Barry Blackwell’s reply to Donald F. Klein’s comment on his comment on Thomas A. Ban’s essay on “Conflict of interest in neuropsychopharmacology”
I agree with Don Klein’s point concerning Pharma’s current stranglehold on data and the consequent absence of independent peer review to which he and Ira Glick have drawn attention.
This is certainly the contemporary focus of concern but both Tom Ban and my comments were embedded in a more historical and fundamental analysis of conflict of interest. My own focus which, while it may appear “rather abstract”, goes to the roots of a problem that involves far more than industry and its latest maneuvers.

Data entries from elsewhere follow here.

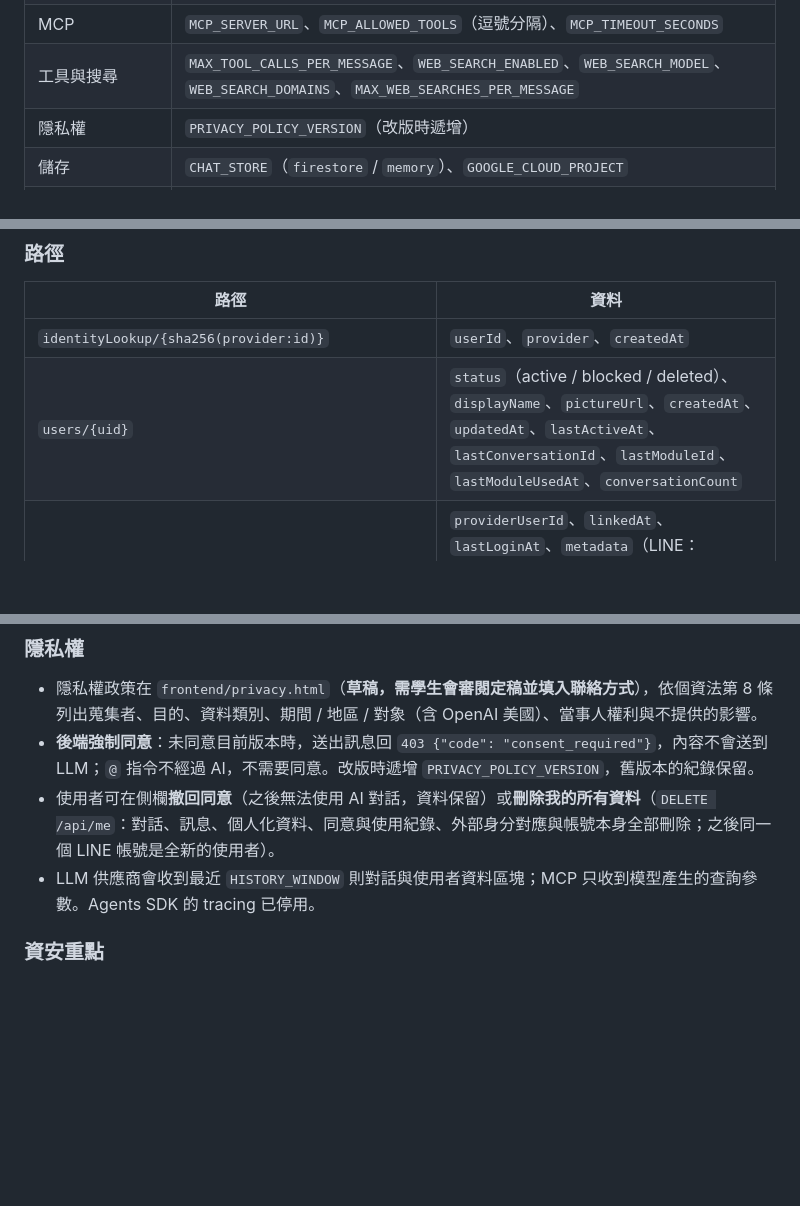
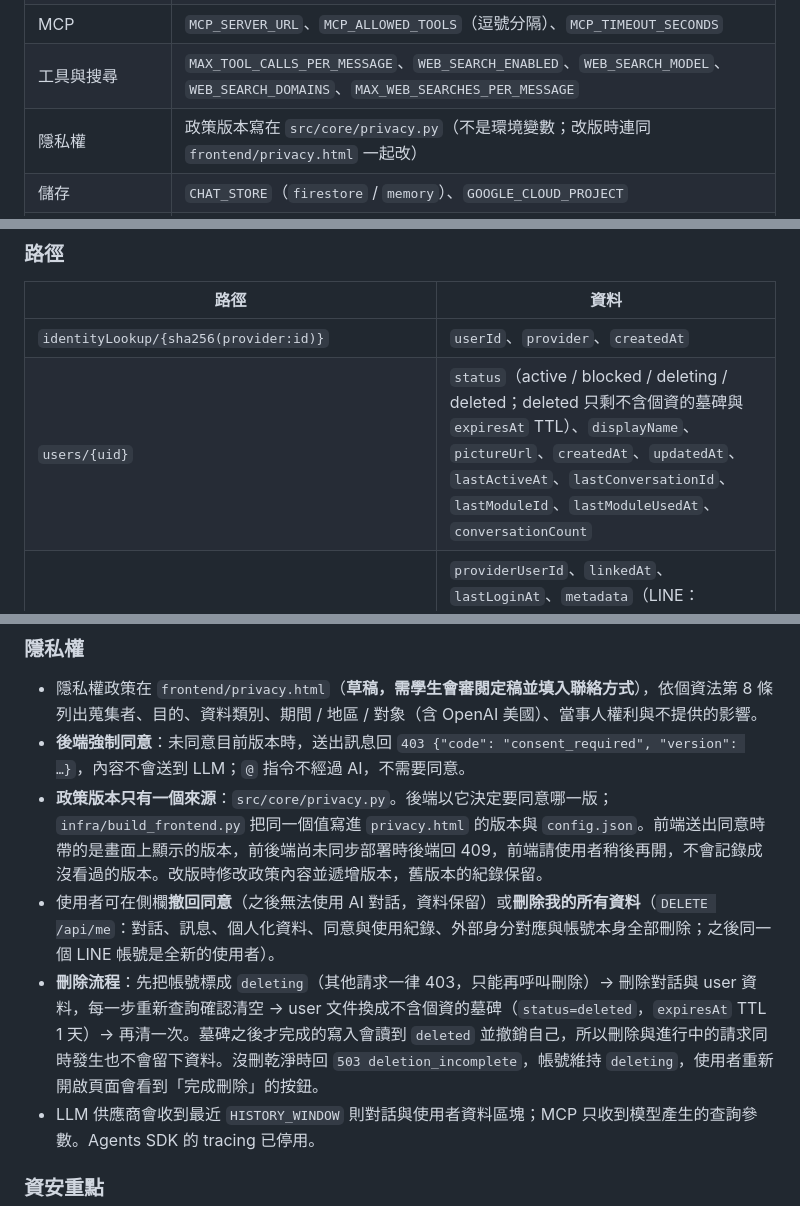
Before and after one commit to NTHU-SA/NTHU-Chatbot, a Markdown page: README.md, 3 parts joined by grey strips. GitHub-like rendering; blank space fills up the shorter version.

Commit message:
docs: describe the deletion flow, tombstones and the single policy version source

```diff
--- a/README.md
+++ b/README.md
@@ -109,7 +109,7 @@ Copy-Item frontend\config.example.json frontend\config.json   # 填入 LIFF ID
 | LLM | `OPENAI_MODEL`、`OPENAI_BASE_URL`（選填，任何 OpenAI 相容端點）、`OPENAI_USE_RESPONSES_API`、`REASONING_SUMMARY`、`MAX_OUTPUT_TOKENS`、`MAX_OUTPUT_CHARS` |
 | MCP | `MCP_SERVER_URL`、`MCP_ALLOWED_TOOLS`（逗號分隔）、`MCP_TIMEOUT_SECONDS` |
 | 工具與搜尋 | `MAX_TOOL_CALLS_PER_MESSAGE`、`WEB_SEARCH_ENABLED`、`WEB_SEARCH_MODEL`、`WEB_SEARCH_DOMAINS`、`MAX_WEB_SEARCHES_PER_MESSAGE` |
-| 隱私權 | `PRIVACY_POLICY_VERSION`（改版時遞增） |
+| 隱私權 | 政策版本寫在 `src/core/privacy.py`（不是環境變數；改版時連同 `frontend/privacy.html` 一起改） |
 | 儲存 | `CHAT_STORE`（`firestore` / `memory`）、`GOOGLE_CLOUD_PROJECT` |
 | 限制 | `HISTORY_WINDOW`、`HISTORY_MESSAGE_CHARS`、`MAX_TOOL_OUTPUT_CHARS`、`MAX_MESSAGE_CHARS`、`DAILY_MESSAGE_LIMIT`、`MAX_AGENT_TURNS`、`TOOL_RESULT_PREVIEW_CHARS` |
 
@@ -154,7 +154,7 @@ Firestore Native mode `(default)`，由 `infra/bootstrap.sh` 建立；區域建
 | 路徑 | 資料 |
 | --- | --- |
 | `identityLookup/{sha256(provider:id)}` | `userId`、`provider`、`createdAt` |
-| `users/{uid}` | `status`（active / blocked / deleted）、`displayName`、`pictureUrl`、`createdAt`、`updatedAt`、`lastActiveAt`、`lastConversationId`、`lastModuleId`、`lastModuleUsedAt`、`conversationCount` |
+| `users/{uid}` | `status`（active / blocked / deleting / deleted；deleted 只剩不含個資的墓碑與 `expiresAt` TTL）、`displayName`、`pictureUrl`、`createdAt`、`updatedAt`、`lastActiveAt`、`lastConversationId`、`lastModuleId`、`lastModuleUsedAt`、`conversationCount` |
 | `users/{uid}/identities/{provider}` | `providerUserId`、`linkedAt`、`lastLoginAt`、`metadata`（LINE：`followed`、`liff`{os、appVersion、language、contextType、friendshipStatus}；前端自報，不參與授權；不收 contextId） |
 | `users/{uid}/consents/{type}_v{version}` | 同意紀錄：`status`（accepted / revoked）、`acceptedAt`、`revokedAt`、`source`；每個版本一份，不覆蓋 |
 | `users/{uid}/preferences/{nickname\|department}` | `value`、`source`（user：設定頁；assistant：對話中由 AI 記下）、`updatedAt` |
@@ -187,8 +187,10 @@ Firestore Native mode `(default)`，由 `infra/bootstrap.sh` 建立；區域建
 ### 隱私權
 
 - 隱私權政策在 `frontend/privacy.html`（**草稿，需學生會審閱定稿並填入聯絡方式**），依個資法第 8 條列出蒐集者、目的、資料類別、期間 / 地區 / 對象（含 OpenAI 美國）、當事人權利與不提供的影響。
-- **後端強制同意**：未同意目前版本時，送出訊息回 `403 {"code": "consent_required"}`，內容不會送到 LLM；`@` 指令不經過 AI，不需要同意。改版時遞增 `PRIVACY_POLICY_VERSION`，舊版本的紀錄保留。
+- **後端強制同意**：未同意目前版本時，送出訊息回 `403 {"code": "consent_required", "version": …}`，內容不會送到 LLM；`@` 指令不經過 AI，不需要同意。
+- **政策版本只有一個來源**：`src/core/privacy.py`。後端以它決定要同意哪一版；`infra/build_frontend.py` 把同一個值寫進 `privacy.html` 的版本與 `config.json`。前端送出同意時帶的是畫面上顯示的版本，前後端尚未同步部署時後端回 409，前端請使用者稍後再開，不會記錄成沒看過的版本。改版時修改政策內容並遞增版本，舊版本的紀錄保留。
 - 使用者可在側欄**撤回同意**（之後無法使用 AI 對話，資料保留）或**刪除我的所有資料**（`DELETE /api/me`：對話、訊息、個人化資料、同意與使用紀錄、外部身分對應與帳號本身全部刪除；之後同一個 LINE 帳號是全新的使用者）。
+- **刪除流程**：先把帳號標成 `deleting`（其他請求一律 403，只能再呼叫刪除）→ 刪除對話與 user 資料，每一步重新查詢確認清空 → user 文件換成不含個資的墓碑（`status=deleted`，`expiresAt` TTL 1 天）→ 再清一次。墓碑之後才完成的寫入會讀到 `deleted` 並撤銷自己，所以刪除與進行中的請求同時發生也不會留下資料。沒刪乾淨時回 `503 deletion_incomplete`，帳號維持 `deleting`，使用者重新開啟頁面會看到「完成刪除」的按鈕。
 - LLM 供應商會收到最近 `HISTORY_WINDOW` 則對話與使用者資料區塊；MCP 只收到模型產生的查詢參數。Agents SDK 的 tracing 已停用。
 
 ### 資安重點
```
Also changed, not shown: other parts of README.md (+1 -1 lines).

It includes trial study clinicians who relinquish their data for analysis and publication in return for money without critical oversight; academics who provide paid for endorsements of industry claims; professional and advocacy organizations that accept funding for meetings or organizational support in return for access to the public and spurious legitimacy; practicing physicians of all stripes who accept lavish dinners, golf outings and office paraphernalia in return for prescribing a company’s products; journal editors who publish flawed articles and print dubious advertising claims; Presidents and Department Chairs of prestigious universities who accept million dollar grants to support faculty stipends and research with the naiveté of a Robin Hood robbing the rich to help the poor; the FDA and Congress for turning a blind eye to flawed products and over the top television advertising to the public which drown out bad news with distracting visual images. In its broadest sense conflict of interest is about how greed and money suborn scientific integrity.

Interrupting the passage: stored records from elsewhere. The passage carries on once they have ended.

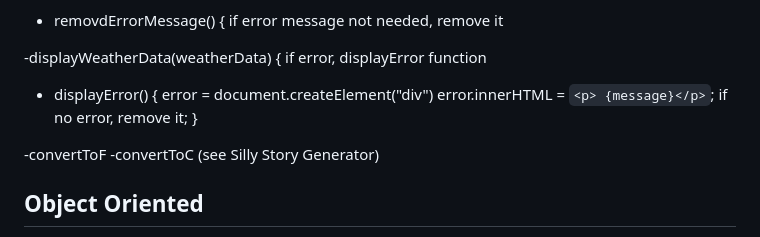
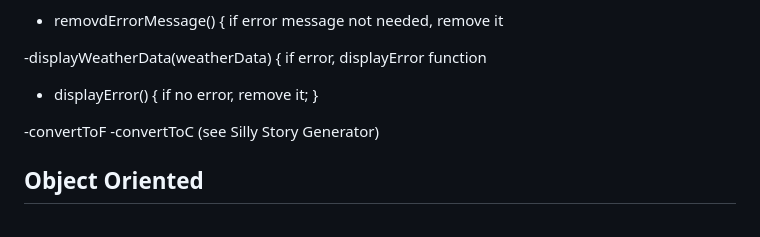
Before and after one commit to JTSTAM02/weather-app, a Markdown page: pseudocode.md, the part around the change. Drawn GitHub-style.

```diff
--- a/pseudocode.md
+++ b/pseudocode.md
@@ -71,8 +71,6 @@
 
 
    - displayError() {
-      error = document.createElement("div")
-      error.innerHTML = `<p> {message}</p>`;
       if no error, remove it;
      }
 
```
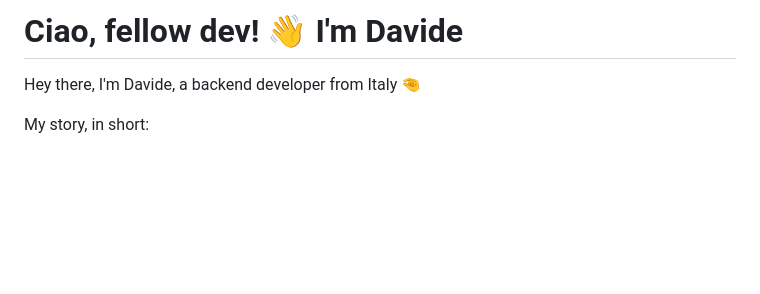
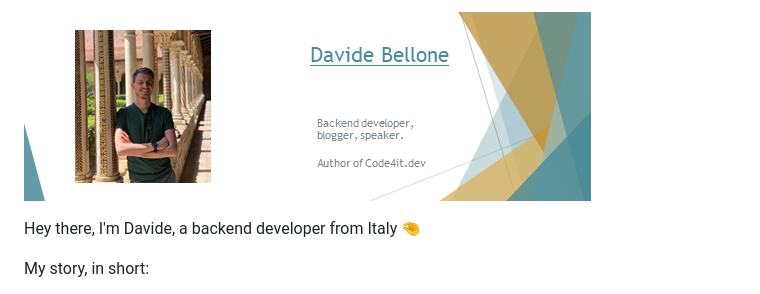
Before and after one commit to bellons91/bellons91, a Markdown page: README.md, the part around one of its changes. Drawn GitHub-style; pictures changed too: DavideBellone.png (added); blank space fills up the shorter version.

```diff
--- a/README.md
+++ b/README.md
@@ -1,4 +1,4 @@
-# Ciao, fellow dev! 👋 I'm Davide
+![Profile banner](./DavideBellone.png)
 
 Hey there, I'm Davide, a backend developer from Italy 🤏
 
```
Also changed, not shown: other parts of README.md (+1 -1 lines), logo_small.png (added).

Contemporary opinions about “conflict of interest” continue to debate its meaning and implications as recently as the current issue of JAMA, “Potential Conflicts of Interest for Academic Medical Center Leaders” (JAMA. 2014; 312(5): 558. My sentiments echo those of Arnold Relman, long time former editor of the New England Journal of Medicine, expressed in his final letter to JAMA, submitted a few short sad weeks before his death. “Academic medical centers and pharmaceutical companies are quite different social functions. The companies are obligated to maximize profit for its owners and shareholders. In contrast, AMC’s have a moral commitment to serve the public interest before their own. No individual can simultaneously serve as a leader in both these institutions without compromising obligations to one or both.”

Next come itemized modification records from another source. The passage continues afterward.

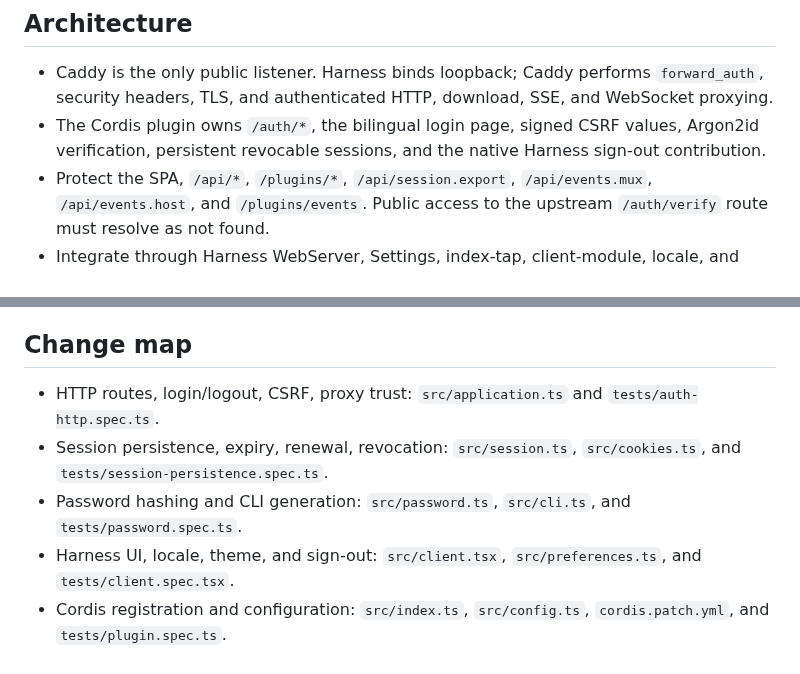
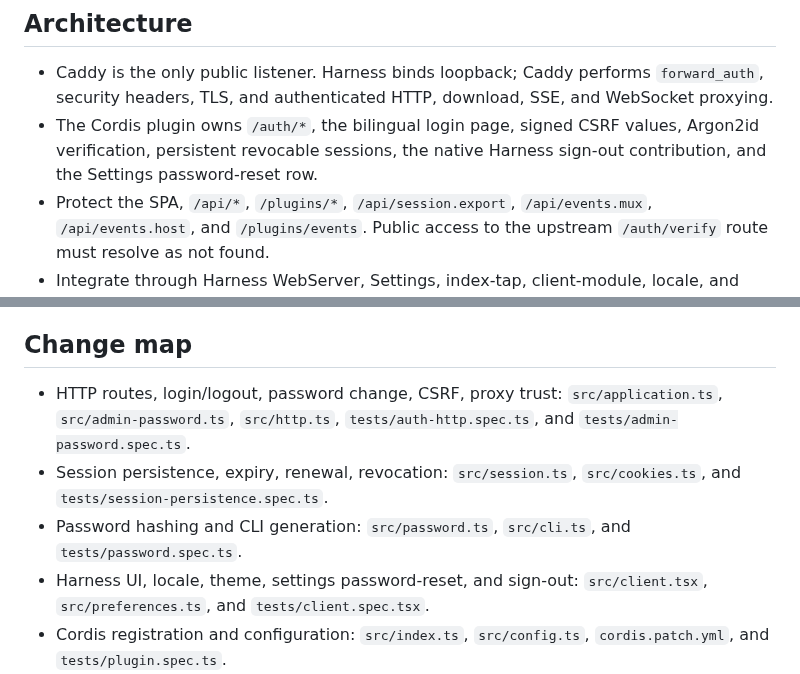
Before and after one commit to hxy91819/dsh-auth, a Markdown page: AGENTS.md, 2 parts joined by grey strips. Drawn GitHub-style.

```diff
--- a/AGENTS.md
+++ b/AGENTS.md
@@ -11,7 +11,7 @@
 ## Architecture
 
 - Caddy is the only public listener. Harness binds loopback; Caddy performs `forward_auth`, security headers, TLS, and authenticated HTTP, download, SSE, and WebSocket proxying.
-- The Cordis plugin owns `/auth/*`, the bilingual login page, signed CSRF values, Argon2id verification, persistent revocable sessions, and the native Harness sign-out contribution.
+- The Cordis plugin owns `/auth/*`, the bilingual login page, signed CSRF values, Argon2id verification, persistent revocable sessions, the native Harness sign-out contribution, and the Settings password-reset row.
 - Protect the SPA, `/api/*`, `/plugins/*`, `/api/session.export`, `/api/events.mux`, `/api/events.host`, and `/plugins/events`. Public access to the upstream `/auth/verify` route must resolve as not found.
 - Integrate through Harness WebServer, Settings, index-tap, client-module, locale, and sidebar-slot extension points. Extend those seams instead of forking Harness, rewriting its assets, probing the DOM, or using Nginx `sub_filter`.
 - `cordis.patch.yml` is the normal bundle layer. `cordis.overlay.yml` is only for deployments that resolve the package outside `dsh.profile.bundles`; one deployment uses one of them.
@@ -30,10 +30,10 @@
 
 ## Change map
 
-- HTTP routes, login/logout, CSRF, proxy trust: `src/application.ts` and `tests/auth-http.spec.ts`.
+- HTTP routes, login/logout, password change, CSRF, proxy trust: `src/application.ts`, `src/admin-password.ts`, `src/http.ts`, `tests/auth-http.spec.ts`, and `tests/admin-password.spec.ts`.
 - Session persistence, expiry, renewal, revocation: `src/session.ts`, `src/cookies.ts`, and `tests/session-persistence.spec.ts`.
 - Password hashing and CLI generation: `src/password.ts`, `src/cli.ts`, and `tests/password.spec.ts`.
-- Harness UI, locale, theme, and sign-out: `src/client.tsx`, `src/preferences.ts`, and `tests/client.spec.tsx`.
+- Harness UI, locale, theme, settings password-reset, and sign-out: `src/client.tsx`, `src/preferences.ts`, and `tests/client.spec.tsx`.
 - Cordis registration and configuration: `src/index.ts`, `src/config.ts`, `cordis.patch.yml`, and `tests/plugin.spec.ts`.
 - Edge routing and WebSocket/download behavior: `deploy/caddy/dsh-auth.Caddyfile.template` and `scripts/check-caddy.mjs`.
 - Installer discovery, typed plans, execution, recovery, doctor, and uninstall: `src/installer/`, `src/cli.ts`, and `tests/installer-*.spec.ts`.
```
Also changed, not shown: README.md (+8 -2 lines), SECURITY.md (+2 -2 lines), docs/images/reset-password.png (added), docs/images/settings-reset-password.png (added), 13 other files.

While these caveats are directed to leaders at the apex of the most involved and prestigious organizations, my own concerns, expressed above, cover a wider range.
September 11, 2014